  • Thermomix: For old-fashioned cooking without additives made quick and easy with technology from Germany, the Thermomix weighs, chops, grates, grinds, minces, heats, stirs, kneads, mixes, cooks, bakes and cleans itself. Makes a custard from scratch in 7 minutes; bread, pizzas, pasta etc. www.thermomix.com.au
    • Thermomix feedback - ‘I purchased a thermomix about 6 months ago and love it. I can mince my own fresh chicken meat and finely chop failsafe veggies to hide in the chicken patties. I make an awesome custard (the failsafe cookbook custard cup recipe) in 10 minutes with no stirring, sago puddings a cinch etc. I make a chicken and rice pasta dish with almost every failsafe veggie hidden in it. I use it to mix up lunch box muffins, I make the boys buckwheat or oat or rice porridge in the morning. You can cook rice in it. I use it to make great sorbets in the summer. I make my own rice flour from rice etc. I love it and use it several times a day, it certain reduces time in preparation and cooking (no need to stir while cooking). I would be lost without it. I know they are expensive but I found it worth every cent. And for the record I am not a distributor, just a satisfied customer’ - thanks to Sandra
    • Thermomix feedback‘The motor is one of those brilliant pieces of German technology – my mum's is still going (from 1979)’, thanks to Rebecca
    • Thermomix feedback. I bought my Thermomix about 6 months ago and absolutely love it ... and it is certainly making failsafe easier. So far today I have used it to make pear smoothie for morning tea, process everything (all at once including eggs) for the veggie hater frittata for lunch (which my veggie hating 3yr old loved), and for afternoon tea have used it to make the pikelet mix. Tonight I will mince then cook the meat in it. Fantastic. I leave it on the benchtop as it is used so often and is so easy. I love your cookbook. Very easy to use and yummy results. – thanks to Nichola
    • I bought a Thermomix a couple of months ago, and absolutely love it. These machines are totally awesome, so pure and clean, and I truly believe that if we’d had a Thermomix years ago when our son was at his worst, it would have saved us a lot of heartache, as well as time and money - Susan.

          Online shopping – these websites can supply a range of failsafe products

Allergy train is run by one of our recommended dietitians Jenny Tresize, with a wide range of affordable products and flat rate delivery to your door www.allergytrain.com.au

  The Gluten Free Shop – big range of gf products www.glutenfreeshop.com.au

On-line gluten-free  https://www.suesglutenfree.com.au - “Being a coeliac myself I'm passionate about helping others when they are new to gluten free eating, and I provide lovely recipes for them to try" - Sue Greene

  Happy Tummies http://happytummies.com.au/ has a range of allergy-free and organic products "we make it easy for people to find natural, organic and allergy free food your family will love". Not all products are failsafe.

Weight loss programs Warning may contain additives.

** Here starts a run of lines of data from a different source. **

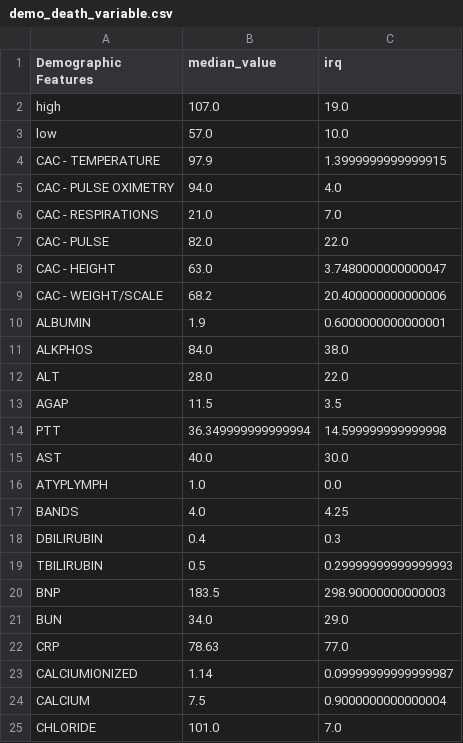
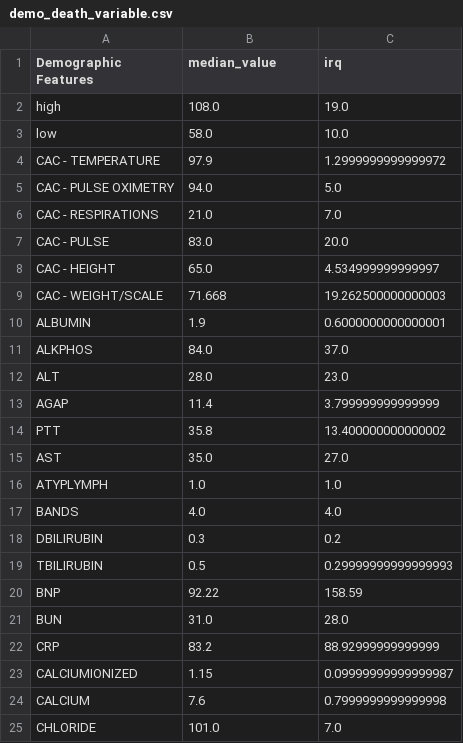
Before and after one commit to Tingyiwanyan/Contrastive_Learning_For_Covid, a CSV file: demo_death_variable.csv, drawn as a sheet; only a part is shown; the diff covers the shown part only.

Commit message:
add data

```diff
--- a/demo_death_variable.csv
+++ b/demo_death_variable.csv
@@ -1,25 +1,25 @@
 Demographic Features,median_value,irq
-high,107.0,19.0
-low,57.0,10.0
-CAC - TEMPERATURE,97.9,1.3999999999999915
-CAC - PULSE OXIMETRY,94.0,4.0
+high,108.0,19.0
+low,58.0,10.0
+CAC - TEMPERATURE,97.9,1.2999999999999972
+CAC - PULSE OXIMETRY,94.0,5.0
 CAC - RESPIRATIONS,21.0,7.0
-CAC - PULSE,82.0,22.0
-CAC - HEIGHT,63.0,3.7480000000000047
-CAC - WEIGHT/SCALE,68.2,20.400000000000006
+CAC - PULSE,83.0,20.0
+CAC - HEIGHT,65.0,4.534999999999997
+CAC - WEIGHT/SCALE,71.668,19.262500000000003
 ALBUMIN,1.9,0.6000000000000001
-ALKPHOS,84.0,38.0
-ALT,28.0,22.0
-AGAP,11.5,3.5
-PTT,36.349999999999994,14.599999999999998
-AST,40.0,30.0
-ATYPLYMPH,1.0,0.0
-BANDS,4.0,4.25
-DBILIRUBIN,0.4,0.3
+ALKPHOS,84.0,37.0
+ALT,28.0,23.0
+AGAP,11.4,3.799999999999999
+PTT,35.8,13.400000000000002
+AST,35.0,27.0
+ATYPLYMPH,1.0,1.0
+BANDS,4.0,4.0
+DBILIRUBIN,0.3,0.2
 TBILIRUBIN,0.5,0.29999999999999993
-BNP,183.5,298.90000000000003
-BUN,34.0,29.0
-CRP,78.63,77.0
-CALCIUMIONIZED,1.14,0.09999999999999987
-CALCIUM,7.5,0.9000000000000004
+BNP,92.22,158.59
+BUN,31.0,28.0
+CRP,83.2,88.92999999999999
+CALCIUMIONIZED,1.15,0.09999999999999987
+CALCIUM,7.6,0.7999999999999998
 CHLORIDE,101.0,7.0
```
Also changed, not shown: 61 edited cells elsewhere in this file, demo_icu_variable.csv, demo_intubation_variable.csv.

A weight loss dieter wrote: ‘It didn't occur to me to scan the ingredients (which I do in ALL food products before buying) as I naively thought when it said "healthy and nutritious" that it was true. It was only when I kept becoming hugely bloated with griping abdominal pains that I decided to check the ingredients and found Flavour Enhancer 621 (MSG) and other additives.

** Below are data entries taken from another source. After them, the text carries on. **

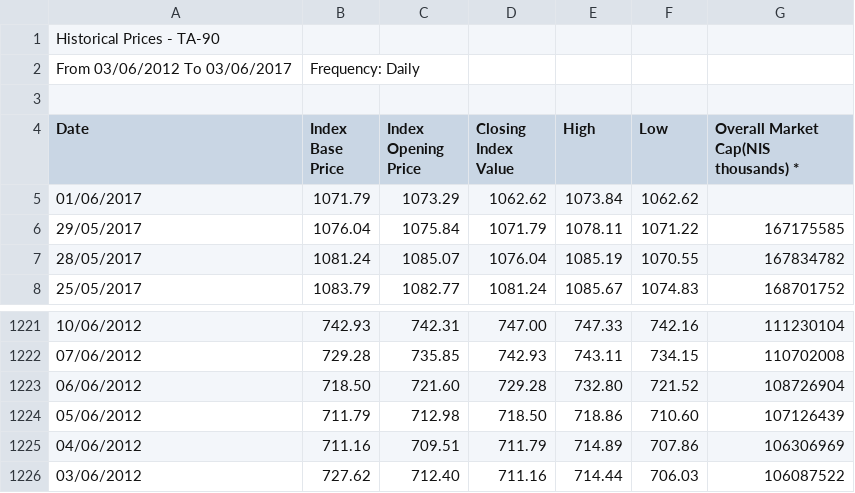
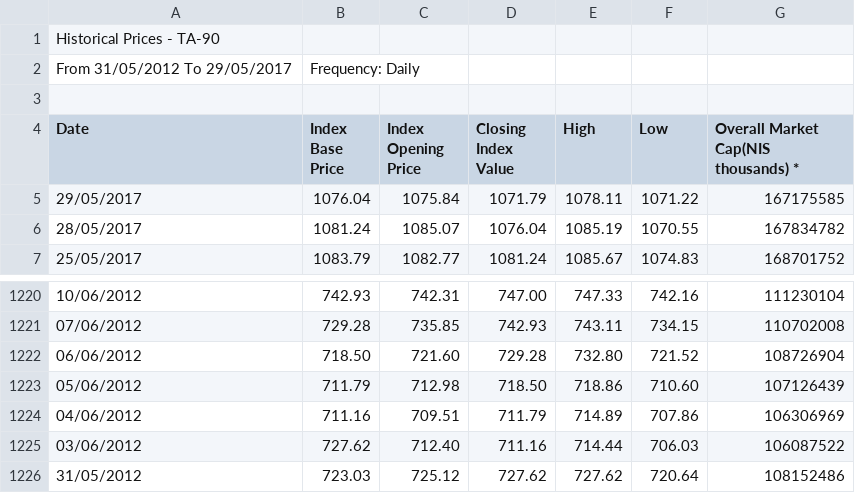
Before and after one commit to tfiling/algotrade-simulator, a CSV file: src/stockIdx/TA-90.csv, drawn as a sheet; only a part is shown, gaps mark what is left out.

```diff
--- a/src/stockIdx/TA-90.csv
+++ b/src/stockIdx/TA-90.csv
@@ -1,6 +1,5 @@
 Historical Prices - TA-90
-From 03/06/2012 To 03/06/2017, Frequency: Daily
+From 31/05/2012 To 29/05/2017, Frequency: Daily
 
 Date,Index Base Price,Index Opening Price,Closing Index Value,High,Low,Overall Market Cap(NIS thousands) *
-01/06/2017,1071.79,1073.29,1062.62,1073.84,1062.62,
 29/05/2017,1076.04,1075.84,1071.79,1078.11,1071.22,167175585
@@ -1226 +1225,2 @@ Date,Index Base Price,Index Opening Price,Closing Index Value,High,Low,Overall M
 03/06/2012,727.62,712.40,711.16,714.44,706.03,106087522
+31/05/2012,723.03,725.12,727.62,727.62,720.64,108152486
```
Also changed, not shown: src/stockIdx/TA-125.csv, src/stockIdx/TA-35.csv, 11 other files.
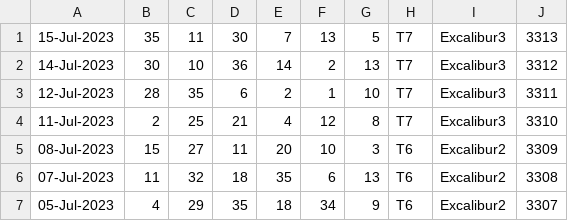
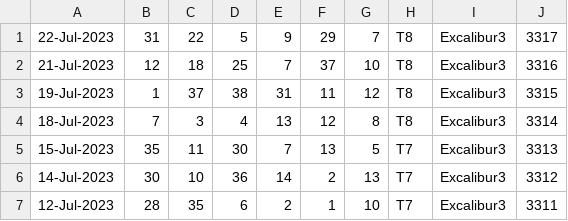
Before and after one commit to pastorcmentarny/DomJavaKB, a CSV file: data/lotto/thunderball-all-draws.csv, drawn as a sheet; only a part is shown; the shorter side is filled out with more unchanged rows; the diff names each change by its address in the sheet, - before the commit and + after, or states it on an @@ line.

Commit message:
data update

```diff
--- a/data/lotto/thunderball-all-draws.csv
+++ b/data/lotto/thunderball-all-draws.csv
+row 1: 22-Jul-2023 | 31 | 22 | 5 | 9 | 29 | 7 | T8 | Excalibur3 | 3317
+row 2: 21-Jul-2023 | 12 | 18 | 25 | 7 | 37 | 10 | T8 | Excalibur3 | 3316
+row 3: 19-Jul-2023 | 1 | 37 | 38 | 31 | 11 | 12 | T8 | Excalibur3 | 3315
+row 4: 18-Jul-2023 | 7 | 3 | 4 | 13 | 12 | 8 | T8 | Excalibur3 | 3314
```
Also changed, not shown: data/lotto/euro-all-draws.csv, data/lotto/euro-hotpicks-all-draws.csv, 4 other files.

Air purifier
Not cheap but used by major hotels to clear rooms after someone has illegally smoked in them is the Rainbow Air http://www.rainbowair.com.au/
See more: http://fedup.com.au/information/frequently-asked-questions/perfume-and-chemical-sensitivity-questions#rainbow and http://fedup.com.au/factsheets/support-factsheets/fumes-and-perfumes

79zestio

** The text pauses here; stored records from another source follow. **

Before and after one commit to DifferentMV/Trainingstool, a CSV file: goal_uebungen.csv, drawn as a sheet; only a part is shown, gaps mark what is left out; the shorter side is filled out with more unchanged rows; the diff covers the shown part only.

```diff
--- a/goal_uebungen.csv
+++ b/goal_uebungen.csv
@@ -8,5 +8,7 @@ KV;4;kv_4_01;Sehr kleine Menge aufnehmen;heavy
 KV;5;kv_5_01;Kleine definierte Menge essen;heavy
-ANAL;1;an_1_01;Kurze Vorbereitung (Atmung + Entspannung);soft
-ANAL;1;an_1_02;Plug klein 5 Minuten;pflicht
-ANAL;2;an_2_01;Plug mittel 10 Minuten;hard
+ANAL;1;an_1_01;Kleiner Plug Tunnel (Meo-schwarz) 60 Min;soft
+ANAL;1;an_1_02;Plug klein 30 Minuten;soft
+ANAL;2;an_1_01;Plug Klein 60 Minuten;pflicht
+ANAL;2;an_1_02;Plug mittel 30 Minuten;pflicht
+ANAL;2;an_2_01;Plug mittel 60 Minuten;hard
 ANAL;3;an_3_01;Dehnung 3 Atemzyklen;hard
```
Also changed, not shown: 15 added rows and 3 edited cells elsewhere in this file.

Reusable food pouches and ice pops from Zestio, all BPA-free, dishwasher safe, microwave safe and freezer safe www.zestio.com.au

 update July 2016